### WHAT IS EXPECTED
Set down each line of the material that follows exactly, and leave its pictures out.

### INFORMATION SHOWN

BEGIN

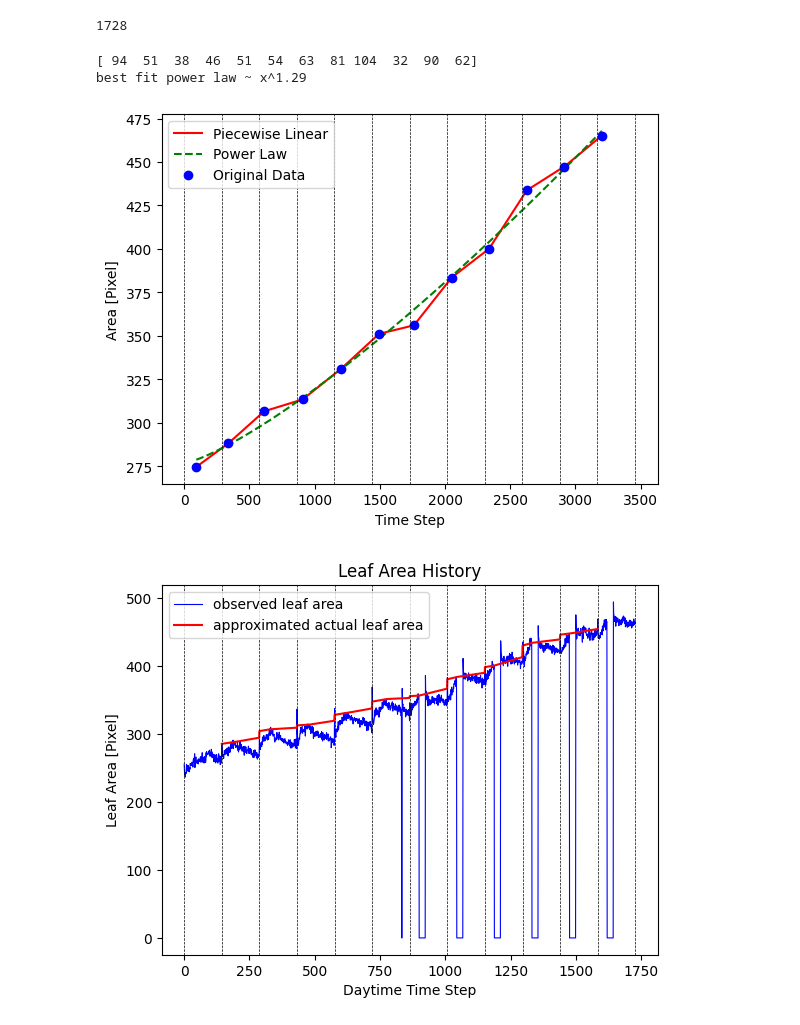
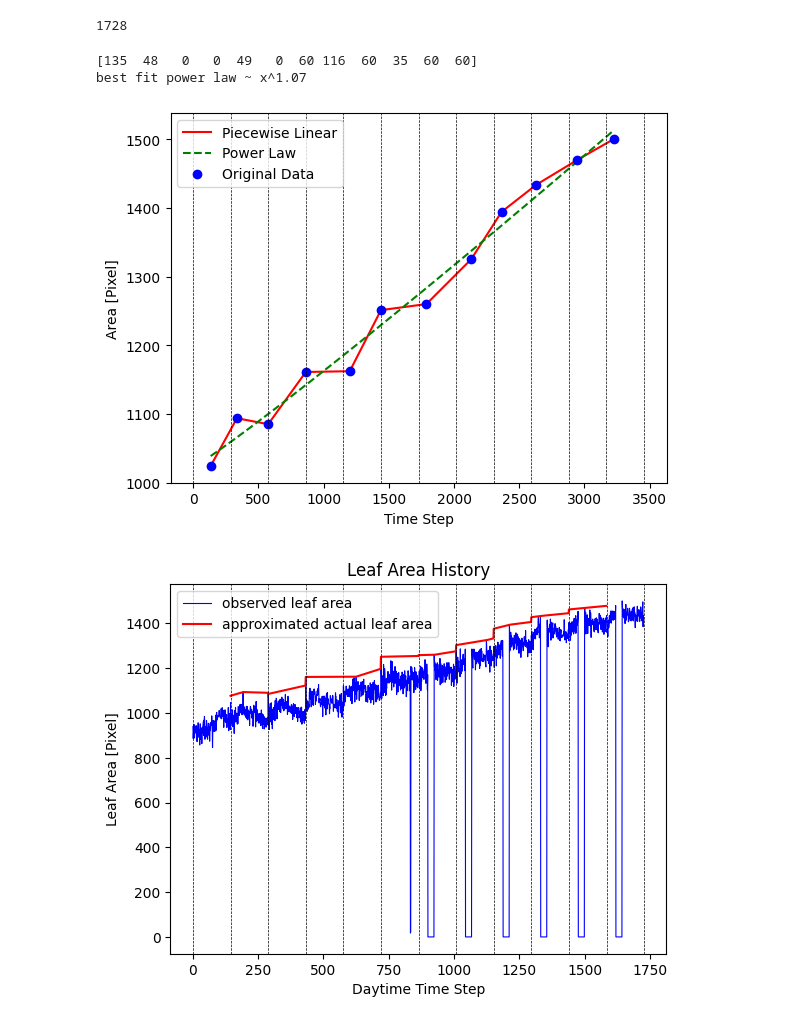
Before and after one commit to steventango/plant-rl, a Jupyter notebook: analysis/analyze_new_plant_data.ipynb, the cells around one changed output. Saved outputs shown, nothing was run; the diff lists cells and outputs as text; code cells hidden in the pictures.

```diff
--- a/analysis/analyze_new_plant_data.ipynb
+++ b/analysis/analyze_new_plant_data.ipynb
@@ -6,9 +6,9 @@ import pandas as pd
 from scipy.optimize import curve_fit
 from utils.functions import PiecewiseLinear
 # %%
-data_path = os.path.dirname(os.path.abspath("")) + '/analysis/plant_data/first_exp_area_over_time.csv'
+data_path = os.path.dirname(os.path.abspath("")) + '/analysis/plant_data/new_area_over_time.csv'
 df = pd.read_csv(data_path).sort_values(by='timestamp')
-df['timestamp'] = pd.to_datetime(df['timestamp'])
+df['timestamp'] = pd.to_datetime(df['timestamp'], format='mixed')
 
 sub_df0 = df[df['timestamp'].dt.date.isin([
     pd.Timestamp('2025-02-26').date(),
@@ -63,5 +63,12 @@ plt.legend()
 # %%
-ave_area0 = np.mean(area0[:,1:], axis=1)
+def iqm(values):
+    outliers = 2
+    values = np.sort(values)
+    return np.mean(values[outliers:len(values)-outliers])
+    #return np.mean(values[1:])
+
+ave_area0 = [iqm(area0[i,:]) for i in range(area0.shape[0])]
+ave_area0 = np.array(ave_area0)
 
 def moving_average(x, trace_decay_rate = 0.9):
     smooth_x = [x[0]]
@@ -84,6 +91,7 @@ plt.legend()
 # %%
 # Averaging all 16 plants
-ave_area1 = np.mean(area1[:,1:], axis=1)
+ave_area1 = [iqm(area1[i,:]) for i in range(area1.shape[0])]
+ave_area1 = np.array(ave_area1)
 plt.plot(ave_area1)
 # %% [output]
 [<matplotlib.lines.Line2D at 0x...>]
@@ -104,0 +107,4 @@ plt.plot(ave_area2)
+# %%
+ave_area2 = [iqm(area2[i,:]) for i in range(area2.shape[0])]
+ave_area2 = np.array(ave_area2)
+plt.plot(ave_area2)
@@ -114,38 +123,38 @@ ave_area[:len(raw_ave_area)] = raw_ave_area
 
 observed_area = np.reshape(ave_area, (-1, steps_per_day))  # reshape into different days
 max_indices = np.argsort(observed_area, axis=1)[:,-3]         # index at the nth largest value of the day
-#max_indices = np.argmax(observed_area, axis=1)         # index at the max value of each day
+max_indices = np.argmax(observed_area, axis=1)         # index at the max value of each day
 print(max_indices)
-max_indices = [94,51,38,46,51,54,34, 34, 34, 34, 34, 34]
+#max_indices = [94,51,38,46,51,54,34, 34, 34, 34, 34, 34]
 
 max_time = []
 max_area = []
 for i in range(observed_area.shape[0]):
     max_time.append(i*(steps_per_day+steps_per_night) + max_indices[i])
     max_area.append(ave_area[i*steps_per_day + max_indices[i]])
 
 popt, pcov = curve_fit(lambda x, a, b, c: a * np.power(x, b) + c, max_time, max_area)
 pwl = PiecewiseLinear(max_time, max_area)
 
 x_values = np.linspace(max_time[0], max_time[-1], 1000)
 y_power = popt[0] * np.power(x_values, popt[1]) + popt[2]
 print(f'best fit power law ~ x^{popt[1]:.2f}')
 y_linear = [pwl(x) for x in x_values]
 
 # Plot
 plt.plot(x_values, y_linear, 'r-', label='Piecewise Linear')
 plt.plot(x_values, y_power, 'g--', label='Power Law')
 plt.plot(max_time, max_area, 'bo', label='Original Data')
 for i in range(int(len(ave_area)/steps_per_day)+1):
     plt.axvline(x = (steps_per_day+steps_per_night)*i, color='k', linestyle='--', linewidth=0.5)
 plt.xlabel('Time Step')
 plt.ylabel('Area [Pixel]')
 plt.legend()
 plt.show()
 # %% [output]
-[ 94  51  38  46  51  54  63  81 104  32  90  62]
-best fit power law ~ x^1.29
+[135  48   0   0  49   0  60 116  60  35  60  60]
+best fit power law ~ x^1.07
-[figure, old version]
+[figure, new version]
 # %%
 # Compute an array of actual area during daytime
 actual_area_power = []
@@ -172,7 +181,7 @@ plt.ylabel('Leaf Area [Pixel]')
 plt.legend()
 plt.show()
 # %% [output]
-[figure, old version]
+[figure, new version]
 # %%
 overnight_growth = [np.mean(ave_area[steps_per_day*i + 1 : steps_per_day*i + 4])
                     / np.mean(ave_area[steps_per_day*i - 3 : steps_per_day*i]) - 1 for i in range(1, total_days)]
```
Also changed, not shown: parts of 9 cells of this notebook, 11 other files.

END

### TASK ANSWER
Before and after one commit to steventango/plant-rl, a Jupyter notebook: analysis/analyze_new_plant_data.ipynb, the cells around one changed output. Saved outputs shown, nothing was run; the diff lists cells and outputs as text; code cells hidden in the pictures.

```diff
--- a/analysis/analyze_new_plant_data.ipynb
+++ b/analysis/analyze_new_plant_data.ipynb
@@ -6,9 +6,9 @@ import pandas as pd
 from scipy.optimize import curve_fit
 from utils.functions import PiecewiseLinear
 # %%
-data_path = os.path.dirname(os.path.abspath("")) + '/analysis/plant_data/first_exp_area_over_time.csv'
+data_path = os.path.dirname(os.path.abspath("")) + '/analysis/plant_data/new_area_over_time.csv'
 df = pd.read_csv(data_path).sort_values(by='timestamp')
-df['timestamp'] = pd.to_datetime(df['timestamp'])
+df['timestamp'] = pd.to_datetime(df['timestamp'], format='mixed')
 
 sub_df0 = df[df['timestamp'].dt.date.isin([
     pd.Timestamp('2025-02-26').date(),
@@ -63,5 +63,12 @@ plt.legend()
 # %%
-ave_area0 = np.mean(area0[:,1:], axis=1)
+def iqm(values):
+    outliers = 2
+    values = np.sort(values)
+    return np.mean(values[outliers:len(values)-outliers])
+    #return np.mean(values[1:])
+
+ave_area0 = [iqm(area0[i,:]) for i in range(area0.shape[0])]
+ave_area0 = np.array(ave_area0)
 
 def moving_average(x, trace_decay_rate = 0.9):
     smooth_x = [x[0]]
@@ -84,6 +91,7 @@ plt.legend()
 # %%
 # Averaging all 16 plants
-ave_area1 = np.mean(area1[:,1:], axis=1)
+ave_area1 = [iqm(area1[i,:]) for i in range(area1.shape[0])]
+ave_area1 = np.array(ave_area1)
 plt.plot(ave_area1)
 # %% [output]
 [<matplotlib.lines.Line2D at 0x...>]
@@ -104,0 +107,4 @@ plt.plot(ave_area2)
+# %%
+ave_area2 = [iqm(area2[i,:]) for i in range(area2.shape[0])]
+ave_area2 = np.array(ave_area2)
+plt.plot(ave_area2)
@@ -114,38 +123,38 @@ ave_area[:len(raw_ave_area)] = raw_ave_area
 
 observed_area = np.reshape(ave_area, (-1, steps_per_day))  # reshape into different days
 max_indices = np.argsort(observed_area, axis=1)[:,-3]         # index at the nth largest value of the day
-#max_indices = np.argmax(observed_area, axis=1)         # index at the max value of each day
+max_indices = np.argmax(observed_area, axis=1)         # index at the max value of each day
 print(max_indices)
-max_indices = [94,51,38,46,51,54,34, 34, 34, 34, 34, 34]
+#max_indices = [94,51,38,46,51,54,34, 34, 34, 34, 34, 34]
 
 max_time = []
 max_area = []
 for i in range(observed_area.shape[0]):
     max_time.append(i*(steps_per_day+steps_per_night) + max_indices[i])
     max_area.append(ave_area[i*steps_per_day + max_indices[i]])
 
 popt, pcov = curve_fit(lambda x, a, b, c: a * np.power(x, b) + c, max_time, max_area)
 pwl = PiecewiseLinear(max_time, max_area)
 
 x_values = np.linspace(max_time[0], max_time[-1], 1000)
 y_power = popt[0] * np.power(x_values, popt[1]) + popt[2]
 print(f'best fit power law ~ x^{popt[1]:.2f}')
 y_linear = [pwl(x) for x in x_values]
 
 # Plot
 plt.plot(x_values, y_linear, 'r-', label='Piecewise Linear')
 plt.plot(x_values, y_power, 'g--', label='Power Law')
 plt.plot(max_time, max_area, 'bo', label='Original Data')
 for i in range(int(len(ave_area)/steps_per_day)+1):
     plt.axvline(x = (steps_per_day+steps_per_night)*i, color='k', linestyle='--', linewidth=0.5)
 plt.xlabel('Time Step')
 plt.ylabel('Area [Pixel]')
 plt.legend()
 plt.show()
 # %% [output]
-[ 94  51  38  46  51  54  63  81 104  32  90  62]
-best fit power law ~ x^1.29
+[135  48   0   0  49   0  60 116  60  35  60  60]
+best fit power law ~ x^1.07
-[figure, old version]
+[figure, new version]
 # %%
 # Compute an array of actual area during daytime
 actual_area_power = []
@@ -172,7 +181,7 @@ plt.ylabel('Leaf Area [Pixel]')
 plt.legend()
 plt.show()
 # %% [output]
-[figure, old version]
+[figure, new version]
 # %%
 overnight_growth = [np.mean(ave_area[steps_per_day*i + 1 : steps_per_day*i + 4])
                     / np.mean(ave_area[steps_per_day*i - 3 : steps_per_day*i]) - 1 for i in range(1, total_days)]
```
Also changed, not shown: parts of 9 cells of this notebook, 11 other files.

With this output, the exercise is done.